  • “A guru on anything to do with the medical treatment field. He’s very good at explaining things in a very succinct way because he has so much experience and knowledge as a former doctor.” – Administrative & Public Law Chambers & Partners (2019)
  • “He gives incredibly pragmatic and risk-based advice. He was a qualified medical professional, which gives him great insight into the work of a medical regulator. His written advice is very clear and we can share it with clients without ‘translation’. He is approachable and always gets back to us.” – Professional Discipline, Chambers & Partners (2019)
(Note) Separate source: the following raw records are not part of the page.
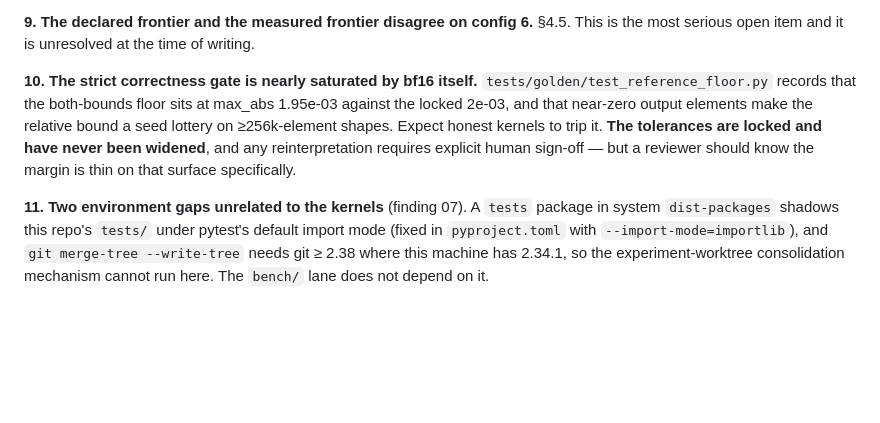
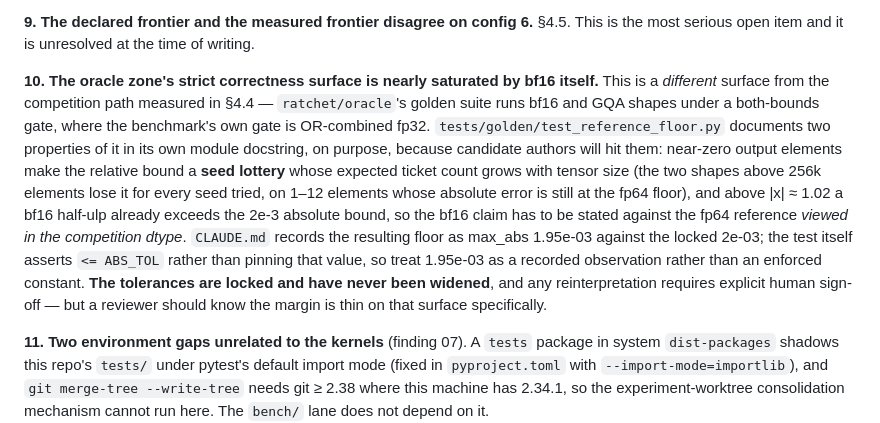
Before and after one commit to checkpoint214159/ratchet, a Markdown page: docs/REPORT.md, the part around the change. Drawn GitHub-style; blank space fills up the shorter version.

Commit message:
docs: attribute the 1.95e-03 bf16 floor to CLAUDE.md, not to the test
test_reference_floor.py asserts `max_abs_err <= ABS_TOL`; it does not pin the
observed 1.95e-03. The two properties it DOES document in its module docstring
-- the near-zero relative-error lottery on >=256k-element shapes, and the bf16
half-ulp exceeding the absolute bound above |x| ~ 1.02 -- are what the threat
now cites. Also notes that this golden surface (bf16, GQA, both-bounds) is not
the competition path measured in section 4.4 (fp32, OR-combined).

Co-Authored-By: Claude Opus 5 (1M context) <noreply@anthropic.com>

```diff
--- a/docs/REPORT.md
+++ b/docs/REPORT.md
@@ -1158,12 +1158,20 @@ string, and the declared tree is no longer the tree.
 **9. The declared frontier and the measured frontier disagree on config 6.** §4.5. This is the most
 serious open item and it is unresolved at the time of writing.
 
-**10. The strict correctness gate is nearly saturated by bf16 itself.**
-`tests/golden/test_reference_floor.py` records that the both-bounds floor sits at max_abs 1.95e-03
-against the locked 2e-03, and that near-zero output elements make the relative bound a seed lottery
-on ≥256k-element shapes. Expect honest kernels to trip it. **The tolerances are locked and have
-never been widened**, and any reinterpretation requires explicit human sign-off — but a reviewer
-should know the margin is thin on that surface specifically.
+**10. The oracle zone's strict correctness surface is nearly saturated by bf16 itself.**
+This is a *different* surface from the competition path measured in §4.4 — `ratchet/oracle`'s
+golden suite runs bf16 and GQA shapes under a both-bounds gate, where the benchmark's own gate is
+OR-combined fp32. `tests/golden/test_reference_floor.py` documents two properties of it in its own
+module docstring, on purpose, because candidate authors will hit them: near-zero output elements
+make the relative bound a **seed lottery** whose expected ticket count grows with tensor size (the
+two shapes above 256k elements lose it for every seed tried, on 1–12 elements whose absolute
+error is still at the fp64 floor), and above |x| ≈ 1.02 a bf16 half-ulp already exceeds the
+2e-3 absolute bound, so the bf16 claim has to be stated against the fp64 reference *viewed in the
+competition dtype*. `CLAUDE.md` records the resulting floor as max_abs 1.95e-03 against the locked
+2e-03; the test itself asserts `<= ABS_TOL` rather than pinning that value, so treat 1.95e-03 as a
+recorded observation rather than an enforced constant. **The tolerances are locked and have never
+been widened**, and any reinterpretation requires explicit human sign-off — but a reviewer should
+know the margin is thin on that surface specifically.
 
 **11. Two environment gaps unrelated to the kernels** (finding 07). A `tests` package in system
 `dist-packages` shadows this repo's `tests/` under pytest's default import mode (fixed in
```
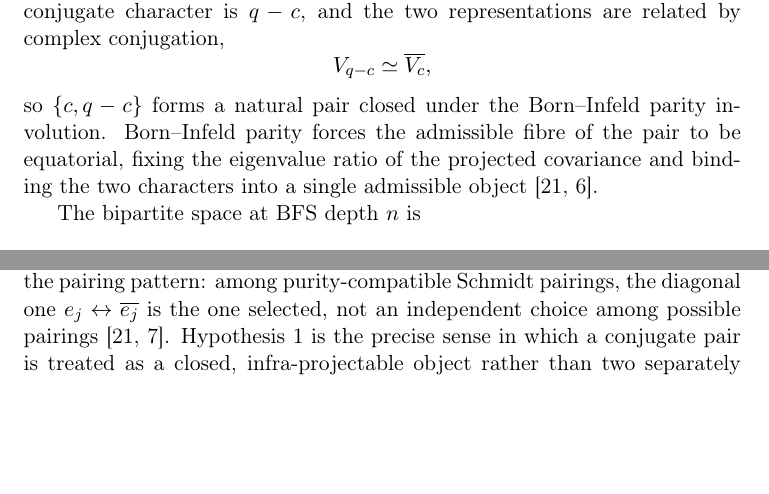
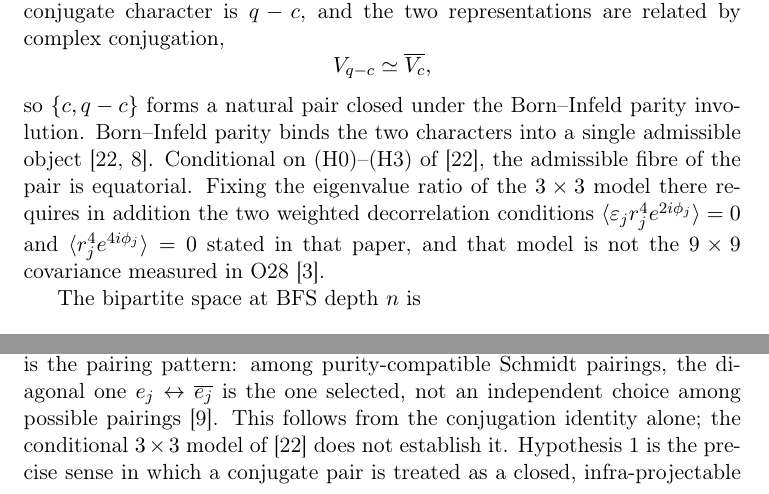
Before and after one commit to Cosmochrony/entanglement-note, a LaTeX paper (tex/EntanglementNote.tex, which reads tex/cosmochrony-bibliography.bib): two parts of page 4 of 12 before the commit and two parts of page 4 of 13 after it, joined at a grey line, cut so that both start at the same text, the shorter picture padded with empty space. Compiled offline with pdfLaTeX.

```diff
--- a/tex/EntanglementNote.tex
+++ b/tex/EntanglementNote.tex
@@ -125,9 +125,14 @@
       V_{q-c}\simeq\overline{V_c},
     \]
     so $\{c,q-c\}$ forms a natural pair closed under the Born--Infeld parity involution.
-    Born--Infeld parity forces the admissible fibre of the pair to be equatorial, fixing the eigenvalue ratio
-    of the projected covariance and binding the two characters into a single admissible
+    Born--Infeld parity binds the two characters into a single admissible
     object~\cite{Beau2026a34,Beau2026a22}.
+    Conditional on (H0)--(H3) of~\cite{Beau2026a34}, the admissible fibre of the pair is equatorial.
+    Fixing the eigenvalue ratio of the $3\times3$ model there requires in addition the two weighted
+    decorrelation conditions
+    $\langle \varepsilon_j r_j^4 e^{2i\phi_j}\rangle = 0$ and
+    $\langle r_j^4 e^{4i\phi_j}\rangle = 0$ stated in that paper, and that model is not the
+    $9\times9$ covariance measured in O28~\cite{Beau2026a32}.
 
     The bipartite space at BFS depth $n$ is
     \[
@@ -150,7 +155,9 @@
     What the parity involution $V_{q-c}\cong\overline{V_c}$ does derive, conditional on that supplied
     purity, is the pairing pattern: among purity-compatible Schmidt pairings, the diagonal one
     $e_j\leftrightarrow\overline{e_j}$ is the one selected, not an independent choice among possible
-    pairings~\cite{Beau2026a34,Beau2026a21}.
+    pairings~\cite{Beau2026a21}.
+    This follows from the conjugation identity alone; the conditional $3\times3$ model
+    of~\cite{Beau2026a34} does not establish it.
     Hypothesis~\ref{hyp:closure} is the precise sense in which a conjugate pair is treated as a closed,
     infra-projectable object rather than two separately projected fibres; within that supplied
     composition, the reduced state of one factor is then well defined, and its entropy is the
--- a/tex/cosmochrony-bibliography.bib
+++ b/tex/cosmochrony-bibliography.bib
@@ -146,8 +156,8 @@
 
 @misc{Beau2026a34,
   author = {Beau, J\'er\^ome},
-  title = {{Born--Infeld Parity Forces an Equatorial Admissible Fibre: Analytical Derivation of the $[1:\tfrac{1}{2}:\tfrac{1}{2}]$ Eigenvalue Ratio
-in $\operatorname{Sym}^2(V_{\rho})$}},
+  title = {{A Conditional $3\times3$ Model on $\operatorname{Sym}^2(V_{\rho})$: Equatorial Fibres
+from a Fixed Symmetric Square, and the Exact Decorrelation Conditions for its Spectrum}},
   year = {2026},
   note = {"O30" paper,
  \doi{10.5281/zenodo.20014707}}
```
Also changed, not shown: tex/cosmochrony-bibliography.bib (12 more changed lines).
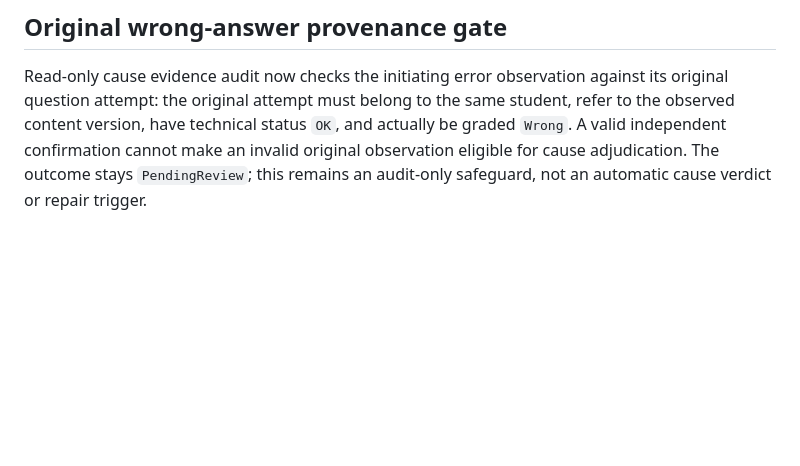
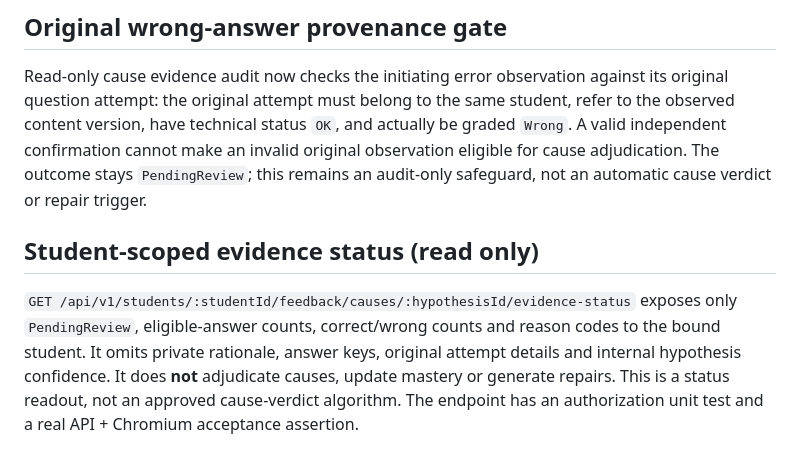
Before and after one commit to heguanhongniutitishen-lab/smart-english-learning, a Markdown page: apps/student-web/README.md, the part around the change. Rendered like a GitHub page; blank space fills up the shorter version.

Commit message:
docs(student): describe authorized read-only cause evidence status response

```diff
--- a/apps/student-web/README.md
+++ b/apps/student-web/README.md
@@ -81,3 +81,7 @@ A persisted independent verification attempt may belong to only one candidate ca
 ## Original wrong-answer provenance gate
 
 Read-only cause evidence audit now checks the initiating error observation against its original question attempt: the original attempt must belong to the same student, refer to the observed content version, have technical status `OK`, and actually be graded `Wrong`. A valid independent confirmation cannot make an invalid original observation eligible for cause adjudication. The outcome stays `PendingReview`; this remains an audit-only safeguard, not an automatic cause verdict or repair trigger.
+
+## Student-scoped evidence status (read only)
+
+`GET /api/v1/students/:studentId/feedback/causes/:hypothesisId/evidence-status` exposes only `PendingReview`, eligible-answer counts, correct/wrong counts and reason codes to the bound student. It omits private rationale, answer keys, original attempt details and internal hypothesis confidence. It does **not** adjudicate causes, update mastery or generate repairs. This is a status readout, not an approved cause-verdict algorithm. The endpoint has an authorization unit test and a real API + Chromium acceptance assertion.
```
  • “Meticulous in his preparation and will always go the extra mile for the client.” – Civil Liberties and Human Rights, Legal 500 (2018)
  • “Has great knowledge of costs law and its practical application.” “Vikram is a good advocate, who is energetic and hard-working.” – Costs Litigation, Chambers & Partners (2018)
  • “Has an effective and persuasive advocacy style.” – Costs, Legal 500 (2018)
  • “He’s very methodical, calm and controlled.” “Vikram is at the top of his game, he’ll be brought in for any challenging, high-level case.” – Court of Protection: Health & Welfare, Chambers & Partners (2018)
  • “A persuasive advocate.” – Court of Protection and Community Care, Legal 500 (2018)
  • “Very personable, easy to communicate with and very quick to explain. He’s very calm and his advocacy skills are excellent.” – Administrative & Public Law, Chambers & Partners (2018)
  • “Extremely knowledgeable on healthcare judicial review – he always makes things easy for us.” Administrative & Public Law, Chambers & Partners (2018)
  • “The man you want to instruct in difficult litigation – determined and robust, while remaining a calm personality.” – Professional Discipline and Regulatory Law, Legal 500 (2018)
  • “Very personable and very approachable.” – Professional Discipline, Chambers & Partners (2018)